Civil Contempt Against Debtor Not Stayed by Bankruptcy Petition

Posted: 1 year 28 weeks ago

By: Colleen E. Spain

St. John’s Law Student

American Bankruptcy Institute Law Review Staff
 
 
Weighing in on a three-way circuit court split, the Sixth Circuit recognized a non-statutory exception to the automatic stay, in Dominic’s Restaurant of Dayton, Inc. v. Mantia, and allowed a civil contempt proceeding to continue against a debtor.[1] In 2007, the Mantia family closed their family-run restaurant, Dominic’s, but continued to market certain food products under the name “Dominic’s Foods of Dayton.”[2] Soon after the restaurant closed, Christie Mantia sold her interest in the original Dominic’s Restaurant and planned with Reece Powers and Harry Lee to open a restaurant, name it Dominic’s Restaurant, Inc., and use the old Dominic’s recipes.[3] The owners of the original Dominic’s Restaurant (“Plaintiffs”) brought trademark infringement and trademark dilution claims against Mantia, Powers, and Lee (“Defendants”).[4] The district court issued a TRO and then a preliminary injunction (the “Injunctions”) directing Defendants to cease using the Dominic’s name and graphics.[5] After Plaintiffs filed a series of contempt motions against Defendants based on Defendants’ violation of the Injunctions, the district court granted a default judgment and the contempt motion against Defendants.[6] Although Powers filed for personal bankruptcy in the midst of this, the district court declined to stay the judgments against him.[7]
 
When a debtor files bankruptcy, the automatic stay protects the debtor from most litigation.[8] There are a number of statutory exceptions to the automatic stay, including criminal contempt actions,[9] but not civil contempt actions.[10] However, the statutorily enumerated exceptions are not exhaustive and courts have recognized other exceptions.[11] Some exceptions have arisen out of a court’s inherent power to take action to ensure that parties comply with its orders.[12] Here, the Sixth Circuit recognized that the civil contempt, and the injunctions on which the contempt was based, ought to be allowed to proceed, despite the automatic stay.[13] Since the automatic stay would serve to protect not only Powers’ interest in his property, but also his ability to tortiously use that property and disobey court orders, the Sixth Circuit determined that the contempt action against Powers must not be stayed.[14]
 
Courts have used three different approaches in determining whether or not a civil contempt action ought to be stayed.[15] Courts in the Third and Eleventh Circuits have determined that only criminal proceedings may continue despite the automatic stay and have refused to create an exception for civil contempt actions.[16] The Fifth Circuit and courts in the Second Circuit have determined that if a contempt order is issued to enforce an order of the court and not to enforce a money judgment, collect money, or harass a defendant, its continuance does not violate the automatic stay.[17] Lastly, in the Fourth and Tenth Circuits and, post-Dominic’s, the Sixth Circuit,[18] courts have invoked their equitable powers to allow civil contempt actions to proceed if such actions relate to compliance with a court order.[19]  Only time will tell whether other courts will use this equitable exception to the automatic stay in order to ensure that court orders are followed without interruption.

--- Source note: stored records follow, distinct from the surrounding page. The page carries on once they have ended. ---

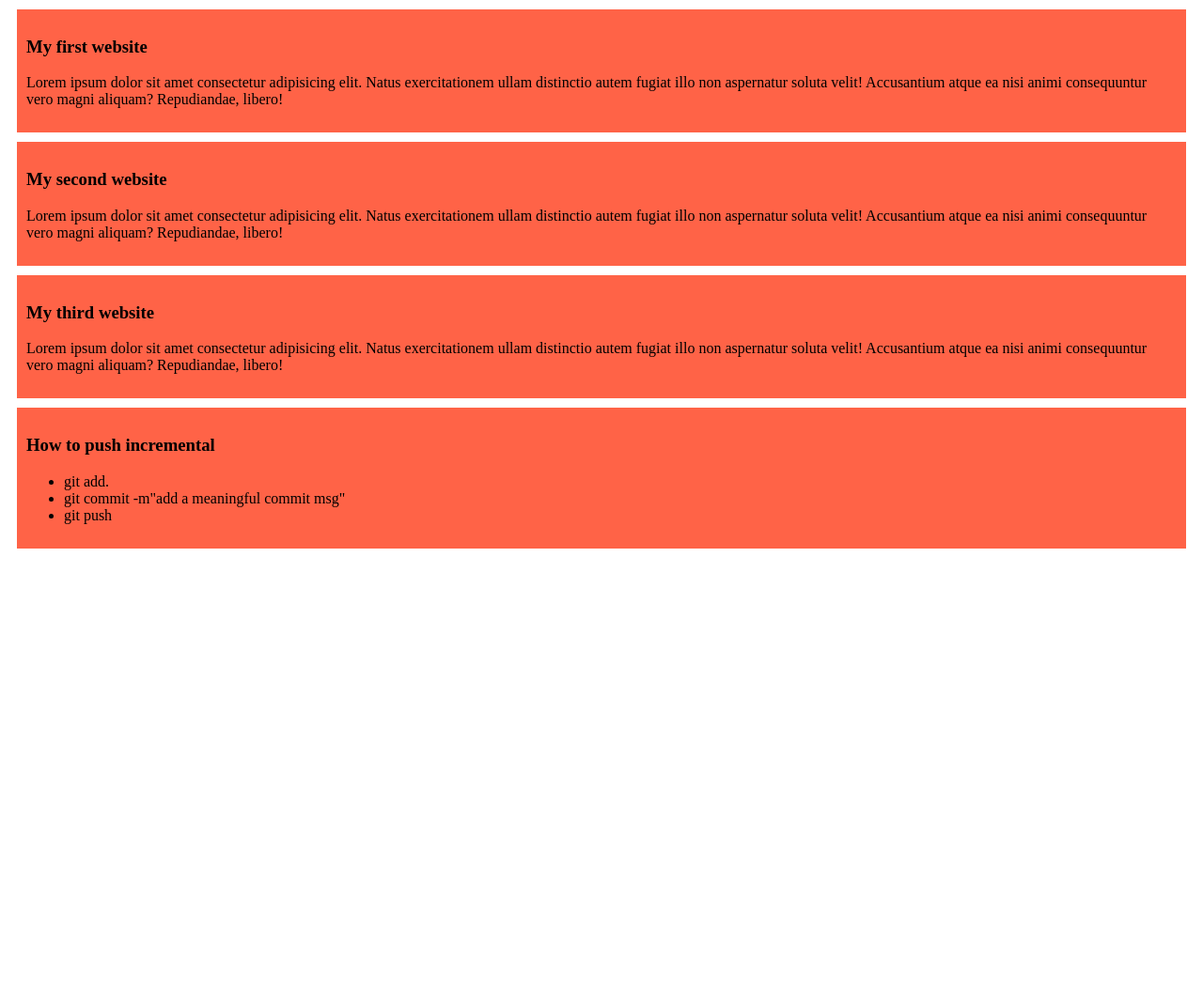
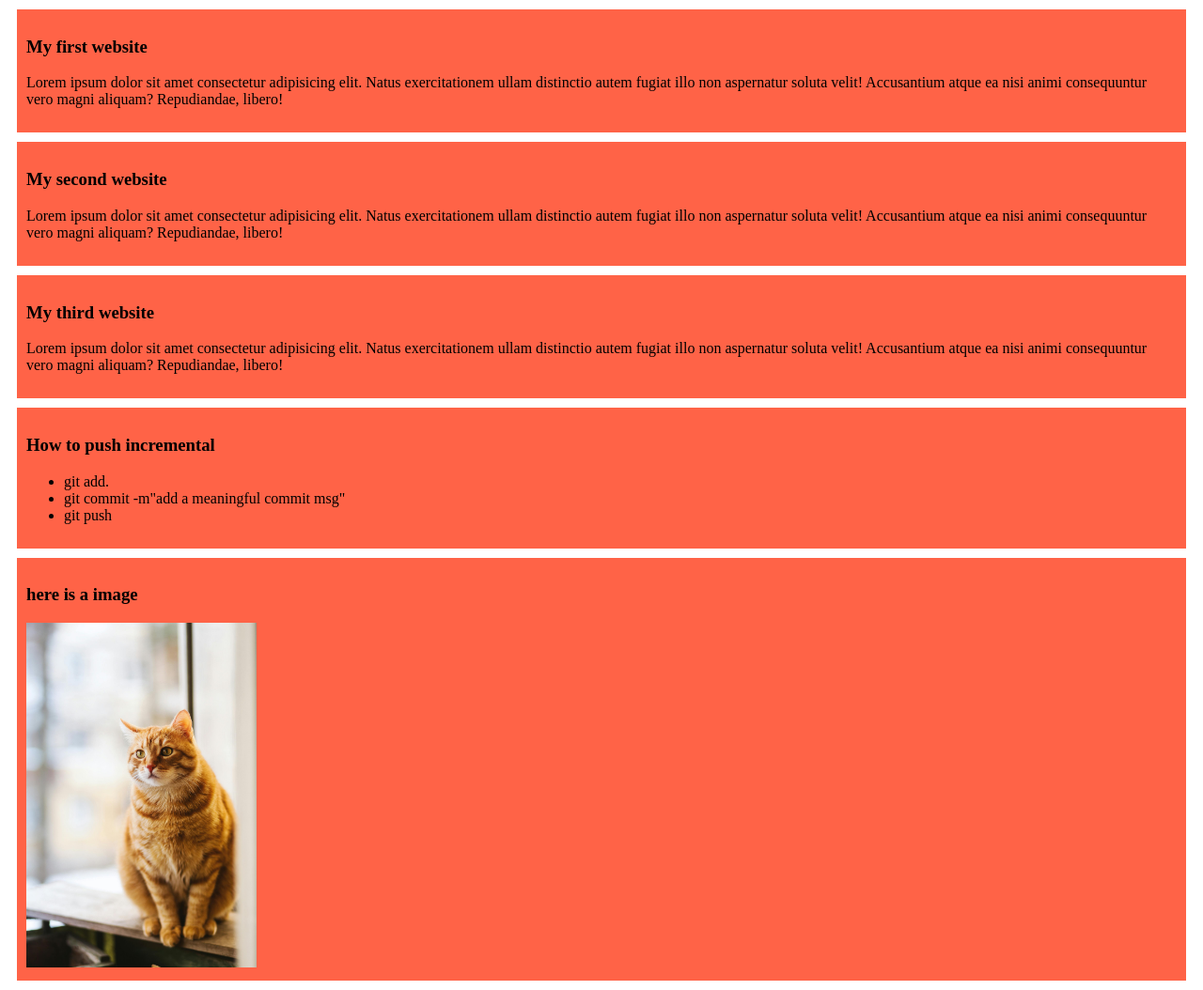
Before and after one commit to Ankan-hore/my-simple-website, a plain HTML site: page index.html in a window 1280 px wide. Shown: the whole page at 94% size. Before the commit the page ends 800 px from the top, so only its background shows below. Drawn offline with Linux system fonts and the light colour scheme.

Commit message:
cat image uploaded

```diff
--- a/index.html
+++ b/index.html
@@ -31,5 +31,10 @@
             <li>git push</li>
         </ul>
     </div>
+    <div>
+        <h3>here is a image</h3>
+        <img src="pexels-kowalievska-1170986.jpg" alt="" style="width: 20%; height: 20%;">
+
+    </div>
 </body>
 </html>
```
Also changed, not shown: pexels-kowalievska-1170986.jpg (added).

[1] Dominic’s Restaurant of Dayton, Inc. v. Mantia, 683 F.3d 757, 760 (6th Cir. 2012) (noting that filing bankruptcy petition operates to stay any and all actions against a debtor, but there are statutory and non-statutory exemptions).
[2] Id. at 758.
[3] Id.
[4] Id.
[5] Id.
[6] Id. at 759–60.
[7] Id. at 760.
[8] See 11 U.S.C. § 362(b).
[9]   Id.
[10] 11 U.S.C. § 362(b) (2006).
[11] Dominic’s, 683 F.3d at 761 (quoting In re Rook, 102 B.R. 490, 493 (Bankr. E.D. Va. 1989)).
[12] Id.
[13] Id.
[14] Id.
[15] Rook, 102 B.R. at 493.
[16] Id.; see also, In re Dervaes, 81 B.R. 127, 129 (Bankr. S.D.Fla. 1987), and, In re Cherry, 78 B.R. 65, 70 (Bankr. E.D.Pa. 1987).
[17] Id.; see also, Int’l Distrib. Ctrs., Inc. v. Walsh Trucking Co., Inc., 62 B.R. 723, 729 (Bankr. S.D.N.Y. 1986), and, In re Stewart, 571 F.2d 958, 963 (5th Cir. 1978).
[18] 683 F.3d at 761.
[19] US Sprint Commc’ns Co. v. Buscher, 89 B.R. 154, 156 (D.Kan. 1988); see also, Smith-St. John Mfg. Co. v. Lenard Price, Civ. Action No. 88–2018, slip op., 1989 WL 7922, at *2 (D. Kan. Jan. 9, 1989), and, In re Clowser, 39 B.R. 883, 886 (Bankr. E.D. Va. 1984).